Dr. Amy Trubek is Professor in the Nutrition and Food Sciences department at the University of Vermont and Faculty Director for University of Vermont’s graduate program in Food Systems. Trained as a cultural anthropologist and chef, her research interests include the globalization of the food supply, the relationship between taste and place, the development of food agency, and cooking and sensory evaluation as cultural practices. Dr. Trubek is increasingly involved in transdisciplinary, collaborative research with scholars focusing on nutrition, public health and sensory science.
She teaches both undergraduate and graduate courses, including Basic Concepts of Food, Qualitative Research Methods, and Food Systems, Society and Policy. She is the author of three books: Haute Cuisine: How the French Invented the Culinary Profession (2000), The Taste of Place: A Cultural Journey into Terroir (2008) and Making Modern Meals: How Americans Cook Today. She is the author of numerous articles published in a number of interdisciplinary and disciplinary journals, including Gastronomica, Appetite, Anthropology Now, British Food Journal, and Radical History Review as well as book chapters focused on culinary history, food and nationalism and other topics. She serves as the co-editorial chair of Gastronomica: The Journal For Food Studies.

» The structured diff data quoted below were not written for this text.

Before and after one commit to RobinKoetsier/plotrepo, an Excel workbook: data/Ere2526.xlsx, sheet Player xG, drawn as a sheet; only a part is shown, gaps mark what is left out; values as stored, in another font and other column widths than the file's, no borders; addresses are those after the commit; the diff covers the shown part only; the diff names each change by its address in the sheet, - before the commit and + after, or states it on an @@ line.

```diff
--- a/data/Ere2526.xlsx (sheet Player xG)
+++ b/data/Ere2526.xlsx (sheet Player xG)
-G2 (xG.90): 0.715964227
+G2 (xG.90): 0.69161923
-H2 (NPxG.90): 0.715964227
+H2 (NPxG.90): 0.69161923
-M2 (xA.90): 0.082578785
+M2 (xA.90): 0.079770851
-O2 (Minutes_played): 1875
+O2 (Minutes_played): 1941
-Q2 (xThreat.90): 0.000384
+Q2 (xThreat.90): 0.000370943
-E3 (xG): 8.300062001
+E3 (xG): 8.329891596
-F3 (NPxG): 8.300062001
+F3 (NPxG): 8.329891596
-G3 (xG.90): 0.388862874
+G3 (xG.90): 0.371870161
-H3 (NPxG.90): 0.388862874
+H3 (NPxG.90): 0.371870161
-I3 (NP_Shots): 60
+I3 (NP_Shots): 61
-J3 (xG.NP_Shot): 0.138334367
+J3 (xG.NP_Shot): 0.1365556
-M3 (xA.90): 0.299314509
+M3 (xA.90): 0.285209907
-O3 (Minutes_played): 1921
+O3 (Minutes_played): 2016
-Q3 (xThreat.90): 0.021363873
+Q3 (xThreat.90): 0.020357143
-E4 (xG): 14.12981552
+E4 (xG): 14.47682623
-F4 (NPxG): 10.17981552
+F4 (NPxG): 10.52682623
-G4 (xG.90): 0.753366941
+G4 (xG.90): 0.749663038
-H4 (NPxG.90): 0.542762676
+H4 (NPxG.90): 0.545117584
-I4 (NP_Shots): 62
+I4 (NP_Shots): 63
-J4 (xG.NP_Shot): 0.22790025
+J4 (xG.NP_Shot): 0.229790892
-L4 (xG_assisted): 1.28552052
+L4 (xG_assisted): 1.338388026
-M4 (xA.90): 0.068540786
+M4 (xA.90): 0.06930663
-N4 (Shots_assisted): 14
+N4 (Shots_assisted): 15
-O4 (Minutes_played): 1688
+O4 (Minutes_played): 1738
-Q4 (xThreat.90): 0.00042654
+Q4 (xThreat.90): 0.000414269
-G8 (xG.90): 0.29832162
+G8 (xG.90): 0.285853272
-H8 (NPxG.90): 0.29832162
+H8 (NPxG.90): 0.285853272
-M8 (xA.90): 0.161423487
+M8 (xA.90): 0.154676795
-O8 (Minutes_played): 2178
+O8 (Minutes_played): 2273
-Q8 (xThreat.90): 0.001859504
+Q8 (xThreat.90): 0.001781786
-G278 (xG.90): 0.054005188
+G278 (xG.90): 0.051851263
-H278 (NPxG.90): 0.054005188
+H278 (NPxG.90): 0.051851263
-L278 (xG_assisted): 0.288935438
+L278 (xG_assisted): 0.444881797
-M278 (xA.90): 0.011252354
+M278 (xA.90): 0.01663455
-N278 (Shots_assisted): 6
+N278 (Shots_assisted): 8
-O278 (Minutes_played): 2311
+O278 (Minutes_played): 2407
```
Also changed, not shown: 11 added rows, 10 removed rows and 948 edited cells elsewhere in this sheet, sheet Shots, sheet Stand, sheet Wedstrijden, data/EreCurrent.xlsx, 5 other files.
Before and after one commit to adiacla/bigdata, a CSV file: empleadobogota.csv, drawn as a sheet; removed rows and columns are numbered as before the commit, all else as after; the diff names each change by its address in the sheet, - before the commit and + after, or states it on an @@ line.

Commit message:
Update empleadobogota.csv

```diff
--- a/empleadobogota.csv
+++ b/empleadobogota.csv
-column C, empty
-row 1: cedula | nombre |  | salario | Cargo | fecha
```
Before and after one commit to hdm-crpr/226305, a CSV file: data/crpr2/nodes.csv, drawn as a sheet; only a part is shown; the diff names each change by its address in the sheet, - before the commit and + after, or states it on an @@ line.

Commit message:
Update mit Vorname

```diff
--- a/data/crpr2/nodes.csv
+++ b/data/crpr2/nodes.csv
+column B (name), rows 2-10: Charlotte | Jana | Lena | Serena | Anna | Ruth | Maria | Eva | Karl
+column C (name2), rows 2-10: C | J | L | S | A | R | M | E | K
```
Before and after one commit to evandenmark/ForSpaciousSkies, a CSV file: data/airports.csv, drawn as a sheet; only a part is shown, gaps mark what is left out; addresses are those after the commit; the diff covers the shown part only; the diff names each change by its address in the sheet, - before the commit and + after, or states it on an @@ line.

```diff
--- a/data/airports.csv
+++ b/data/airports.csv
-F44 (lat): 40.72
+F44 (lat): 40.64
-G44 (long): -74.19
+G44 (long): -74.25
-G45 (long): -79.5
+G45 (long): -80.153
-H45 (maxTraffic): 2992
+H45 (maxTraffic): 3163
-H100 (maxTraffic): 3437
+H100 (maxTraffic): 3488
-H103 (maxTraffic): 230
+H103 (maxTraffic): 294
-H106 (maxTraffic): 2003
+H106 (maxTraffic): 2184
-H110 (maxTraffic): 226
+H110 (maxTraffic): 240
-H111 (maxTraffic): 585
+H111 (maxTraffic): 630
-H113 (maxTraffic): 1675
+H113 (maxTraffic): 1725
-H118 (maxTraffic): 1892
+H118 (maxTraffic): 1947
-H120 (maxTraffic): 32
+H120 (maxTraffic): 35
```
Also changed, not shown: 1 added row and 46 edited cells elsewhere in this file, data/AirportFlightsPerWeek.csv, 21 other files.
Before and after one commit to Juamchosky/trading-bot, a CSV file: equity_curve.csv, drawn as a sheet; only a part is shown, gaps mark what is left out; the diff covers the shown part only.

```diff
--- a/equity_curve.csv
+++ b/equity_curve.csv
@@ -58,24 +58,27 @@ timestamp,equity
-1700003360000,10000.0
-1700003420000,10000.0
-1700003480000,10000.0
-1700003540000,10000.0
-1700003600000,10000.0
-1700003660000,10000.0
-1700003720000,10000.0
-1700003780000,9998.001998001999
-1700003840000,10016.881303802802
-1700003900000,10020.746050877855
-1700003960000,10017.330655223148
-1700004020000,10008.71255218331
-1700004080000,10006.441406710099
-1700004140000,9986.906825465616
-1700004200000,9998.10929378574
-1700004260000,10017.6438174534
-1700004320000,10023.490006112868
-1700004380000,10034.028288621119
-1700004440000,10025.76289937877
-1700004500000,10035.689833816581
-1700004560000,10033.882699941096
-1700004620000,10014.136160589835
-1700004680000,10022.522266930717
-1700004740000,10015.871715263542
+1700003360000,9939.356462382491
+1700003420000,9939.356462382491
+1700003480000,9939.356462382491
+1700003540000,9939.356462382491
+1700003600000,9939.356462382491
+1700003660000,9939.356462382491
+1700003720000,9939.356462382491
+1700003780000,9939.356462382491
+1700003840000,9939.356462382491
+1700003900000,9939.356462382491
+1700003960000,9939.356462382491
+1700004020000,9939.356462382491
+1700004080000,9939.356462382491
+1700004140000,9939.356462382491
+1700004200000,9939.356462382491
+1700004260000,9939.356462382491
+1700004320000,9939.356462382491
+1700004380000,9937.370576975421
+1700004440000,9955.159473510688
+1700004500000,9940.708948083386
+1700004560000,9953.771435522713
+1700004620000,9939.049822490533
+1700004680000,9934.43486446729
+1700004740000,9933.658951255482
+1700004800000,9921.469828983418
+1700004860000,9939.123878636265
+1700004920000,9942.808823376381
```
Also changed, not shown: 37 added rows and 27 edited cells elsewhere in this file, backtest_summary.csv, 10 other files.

Dr. Trubek’s research involves the practices needed to move from the raw to the cooked (in a broad sense): people working with food, making food for themselves and for others, taking the resources of the natural environment and transforming them into palatable and culturally acceptable dishes, meals and drinks. This focus on people and practices also involves an analytic consideration of the transfer of knowledge. How do chefs learn what is considered “expert knowledge?” Why do cheesemakers and winemakers want to convey the importance of their landscapes when explaining what makes their cheese and wine taste so good? How do Americans learn how to cook while living in such a saturated food environment, when someone else (or something else) can always do that work instead? These questions also intersect with a robust line of social science and humanities inquiry into the cascading interest (especially in the United States) in foods from somewhere made by someone, most often identified as a cultural and political response to the industrialization and globalization of the modern food supply.